Haynes et al. (2006) examined paleoseismic and archeoseismic evidence related to damage to a late Byzantine—Early Umayyad birkeh (water reservoir) and aqueduct at Qasr Tilah and concluded that left lateral slip generated by several earthquakes cut through a corner of the reservoir and aqueduct creating displacement of the structures. They identified 4 seismic events which produced coseismic slip on the Wadi Arava fault and led to a lateral displacement of 2.2. +/- 0.5 m at the northwest corner of the reservoir (aka birkeh) and 1.6 +/- 0.4 m of the aqueduct.
The fault strand that moved during the most recent event (MRE) terminates 2-4 cm below the surface and juxtaposes unit j and younger stratigraphic layers (Figure 5). This fault strand is capped by unit a, the modern ground surface. A definite date cannot be assigned to this event because any stratigraphic units that may have originally buried unit j were eroded prior to the deposition of unit a. However, an Ottoman period musket ball near the base of unit a establishes the minimum date for the MRE is pre-1918, the end of Ottoman occupation of the region. The maximum age for the MRE is 1515, the beginning of Ottoman occupation, based on the truncation of layer b, which, by virtue of the musket ball in unit a, is older than 1515-1918.
The penultimate event (II) offsets units e, f, and g and the underlying layers.
... The fault terminates at the top of unit e, which indicates that unit e was the ground surface at the time of the earthquake. Unit e is capped by the undeformed unit d, which, due to its radiocarbon date of 986-1155 A.D. (Figure 5), limits the minimum date for event II to the twelfth century. The maximum date for event II is post seventh century abandonment of the site in underlying layers.
... Event II could not have occurred in 1458, 1293, or 1212. The tenth to twelfth century date of unit d, suggests that the minimum age of Event II is tenth century.
The antepenultimate event (III) is marked by the rupture trace being buried by unit e. Units f, g, h, and k are offset. Fault terminations at the top of units f and g suggest that this was the ground surface at the time of event III, and therefore, it also occurred after the seventh century. The minimum date for event III cannot be earlier than the basal age of unit d (986-1155 A.D.).
... Unit e caps buries the fault strands that define Event III. The overlying unit d has a radiocarbon-constrained age range between the tenth to twelfth century, and the underlying units f, g, and h contain aqueduct rubble and potsherds from the seventh century.

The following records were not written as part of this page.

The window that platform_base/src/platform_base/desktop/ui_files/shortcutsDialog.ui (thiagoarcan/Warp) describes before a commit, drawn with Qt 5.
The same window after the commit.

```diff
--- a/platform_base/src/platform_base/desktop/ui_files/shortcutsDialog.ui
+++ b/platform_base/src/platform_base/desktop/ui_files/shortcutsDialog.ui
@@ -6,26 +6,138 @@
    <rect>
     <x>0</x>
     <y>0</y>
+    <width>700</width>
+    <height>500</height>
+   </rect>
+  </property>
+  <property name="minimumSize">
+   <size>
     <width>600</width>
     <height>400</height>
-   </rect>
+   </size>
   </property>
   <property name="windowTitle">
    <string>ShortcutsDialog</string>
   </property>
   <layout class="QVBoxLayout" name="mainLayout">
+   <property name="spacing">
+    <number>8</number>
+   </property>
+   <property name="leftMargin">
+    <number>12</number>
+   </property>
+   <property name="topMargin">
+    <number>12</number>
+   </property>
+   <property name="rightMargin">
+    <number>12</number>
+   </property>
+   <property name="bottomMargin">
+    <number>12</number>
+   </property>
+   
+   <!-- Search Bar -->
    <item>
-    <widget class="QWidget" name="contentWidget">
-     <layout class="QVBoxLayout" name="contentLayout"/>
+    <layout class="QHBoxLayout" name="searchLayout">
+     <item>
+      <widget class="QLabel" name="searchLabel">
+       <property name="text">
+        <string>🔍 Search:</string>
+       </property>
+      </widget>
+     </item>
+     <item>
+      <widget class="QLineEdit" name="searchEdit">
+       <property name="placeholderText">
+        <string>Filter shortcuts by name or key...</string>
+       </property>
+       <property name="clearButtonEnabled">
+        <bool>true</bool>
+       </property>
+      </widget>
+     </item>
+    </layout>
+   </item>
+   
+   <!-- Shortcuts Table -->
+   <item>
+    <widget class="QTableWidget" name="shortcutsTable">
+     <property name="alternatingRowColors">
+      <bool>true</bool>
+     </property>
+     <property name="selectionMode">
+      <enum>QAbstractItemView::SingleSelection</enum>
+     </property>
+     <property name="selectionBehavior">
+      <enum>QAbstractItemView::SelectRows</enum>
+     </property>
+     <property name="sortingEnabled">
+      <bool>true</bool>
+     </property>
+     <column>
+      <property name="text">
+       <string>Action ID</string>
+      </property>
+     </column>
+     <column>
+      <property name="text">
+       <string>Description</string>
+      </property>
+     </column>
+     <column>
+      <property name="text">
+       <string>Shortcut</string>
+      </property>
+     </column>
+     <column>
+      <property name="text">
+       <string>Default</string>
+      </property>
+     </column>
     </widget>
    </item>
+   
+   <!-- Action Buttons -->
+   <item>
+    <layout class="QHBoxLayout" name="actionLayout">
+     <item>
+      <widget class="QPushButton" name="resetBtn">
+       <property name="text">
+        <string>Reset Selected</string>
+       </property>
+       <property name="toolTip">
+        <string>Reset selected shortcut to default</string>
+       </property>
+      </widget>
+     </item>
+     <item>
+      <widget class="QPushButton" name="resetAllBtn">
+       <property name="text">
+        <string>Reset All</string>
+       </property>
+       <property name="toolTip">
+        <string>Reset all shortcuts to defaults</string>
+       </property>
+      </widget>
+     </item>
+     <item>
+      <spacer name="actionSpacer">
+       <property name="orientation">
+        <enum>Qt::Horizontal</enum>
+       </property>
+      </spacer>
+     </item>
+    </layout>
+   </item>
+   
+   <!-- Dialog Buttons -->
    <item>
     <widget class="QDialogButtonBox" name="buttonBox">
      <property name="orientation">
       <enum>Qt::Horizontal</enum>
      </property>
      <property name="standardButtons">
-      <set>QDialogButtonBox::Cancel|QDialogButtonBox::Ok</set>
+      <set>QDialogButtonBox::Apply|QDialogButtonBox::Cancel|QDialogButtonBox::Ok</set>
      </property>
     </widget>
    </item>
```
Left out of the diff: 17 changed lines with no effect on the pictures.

Therefore, the age of unit e is constrained to seventh to twelfth century.
MacDonald (1992)  collected some Byzantine and Umayyad surface potsherds at the site and documented ruins of Byzantine houses (village) along the fan surface of Wadi Tilah.If the repair fixed a problem caused by lateral slip rather than generalized destructive shaking, the slip would indicate that part of the Araba fault broke during this event.
Wells and Coppersmith (1994)
|Variable||Output - not considering a Site Effect||Units||Notes|
|unitless||Moment Magnitude for Avg. Displacement|
|unitless||Moment Magnitude for Max. Displacement|